ALBANY – As the legislative session winds to a close, Lawsuit Reform Alliance of New York executive director Tom Stebbins today called on the state legislature to pass a bill that would subject companies that offer settlement-advance loans to plaintiffs in personal injury lawsuits to the same consumer protection laws as all other providers of consumer loans.
Following a public hearing convened in May by Senate Consumer Protection Chair Chris Jacobs (R-Buffalo) and Senator Rob Ortt (R-Lockport) Stebbins reiterated LRANY’s support for S3911B, a bill introduced by Senator Ortt and Assemblyman Magnarelli that would cap interest on lawsuit loans at New York’s existing threshold for criminal usury.
Since the hearing, which was called after the New York Times and the New York Post reported on predatory practices within the industry, the Senate has seen the introduction of a bill supported by the New York State Trial Lawyers Association and a bill supported by a trade group representing the lenders.
“The hearing provided an opportunity for a number of voices to be heard on how to best protect consumers from the excesses of the lawsuit lending industry. As the New York Post and the New York Times have both reported recently and in the past, there are countless stories of abuse and profiteering in this currently unregulated sector.
“It is time to put politics aside, ignore the indsutry’s attempt to muddy the waters, and pass common sense legislation that will protect consumers from predatory lending practices. Lawmakers must close the loophole that allows these companies to take advantage of some of the most vulnerable, desperate New Yorkers.
“Senator Ortt’s and Assemblyman Magnarelli’s bill is the way to do that,” Stebbins said.
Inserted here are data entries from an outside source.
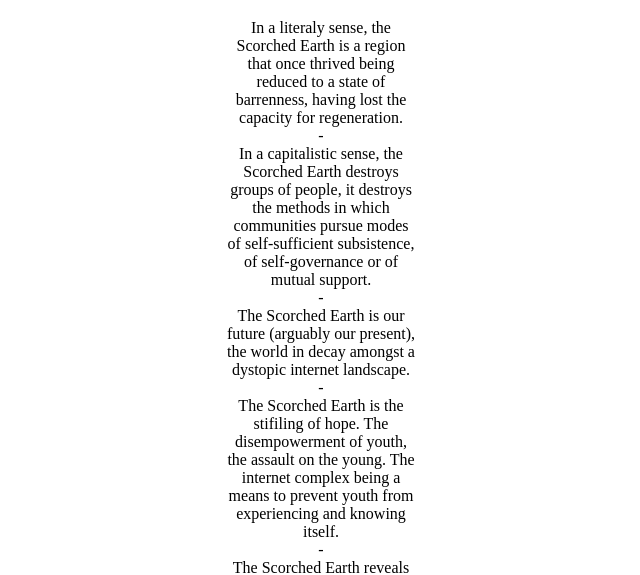
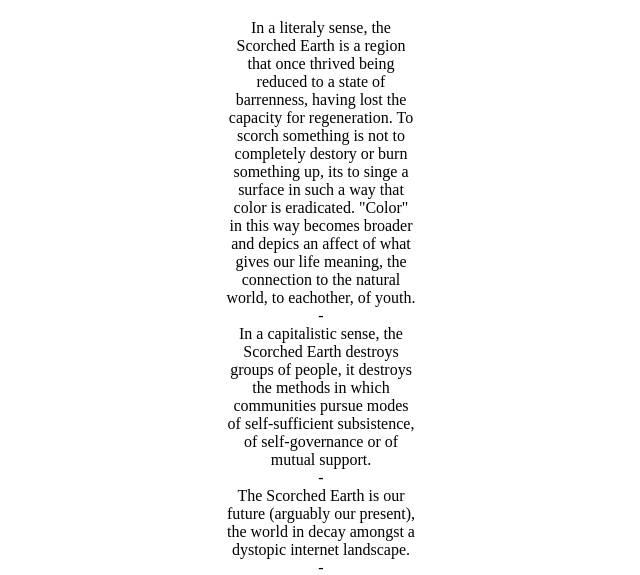
Before and after one commit to mreber/maxrebertimeline, a plain HTML site: page Travels_In_Hyperreality/Crary.html in a window 1280 px wide. Shown: the part 255-830 px from the top of the page, without its empty margins (319-959 px from the left). Drawn offline with Linux system fonts and the light colour scheme.

Commit message:
Edit during work

```diff
--- a/Travels_In_Hyperreality/Crary.html
+++ b/Travels_In_Hyperreality/Crary.html
@@ -16,7 +16,8 @@
 
     <h1 class="title">What is <i>Scorched Earth?</i></h1>
 
-    In a literaly sense, the Scorched Earth is a region that once thrived being reduced to a state of barrenness, having lost the capacity for regeneration.
+    In a literaly sense, the Scorched Earth is a region that once thrived being reduced to a state of barrenness, having lost the capacity for regeneration. To scorch something is not to completely destory or burn something up, its to singe a surface in such a way that color is eradicated. "Color" in this way becomes broader and depics an affect of what gives our life meaning, the connection to the natural world, to eachother, of youth.
+
     <br>-<br>
     In a capitalistic sense, the Scorched Earth destroys groups of people, it destroys the methods in which communities pursue modes of self-sufficient subsistence, of self-governance or of mutual support.
     <br>-<br>
@@ -40,13 +41,28 @@
     <br>-<br>
     He built on the idea of "deep time." Deep time meaning earths history is so vast it cannot be fully experienced by a human lifetime.
     <br>-<br>
-    Is anything "here to stay"
+    The Scorched Earth is "here to stay." It is permenantley installed.
     <br>-<br>
     The Scorched Earth breathes a <a href="cyberneticparadigm.html">Cybernetic Paradigm</a>
     <br>-<br>
     The Scorched Earth is the homogenization at a level of conciousness. Of digital literacy. The flattening out of human experience devoid of uniqueness.
     <br>-<br>
-
+    The Scorched Earth is a world lived online. If there is to be a liveable world, it will be a world offline.
+    <br>-<br>
+    The Scorched Earth is the idea fed to us that inevitability this is just the way things are. So we should go along with it.
+    <br>-<br>
+    The Scorched Earth is the lack of memory, the lack of understanding of who we are and our histories.
+    <br>-<br>
+    The Scorched Earth is the atomization of cultures into individuals, thereby foreclosing the possibility of collective action.
+    <br>-<br>
+    The Scorched Earth is our own disposability that is mirrored by our devices. The devices enslave us under the pretext of empowering us.
+    <br>-<br>
+    The Scorched Earth is the global colonization towards a technocratic flattening of infinite accumulation. The internet complex is a new modality of a planetary administration, and aims to maintain the world system as a whole and resist de-colonization.
+    <br>-<br>
+    The Scorched Earth is a social relation financialized.
+    <br>-<br>
+    Crary states that the only hope we have is radical refusal.
+    <br>-<br>
     </div>
     <div class="div3">
 
```
Also changed, not shown: Notes/JCrary_ScorchedEarth.txt.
Similar legislation passed the Senate unanimously in 2016, but the lenders and their representative trade groups have since dramatically increased their spending on lobbying against any regulation in New York.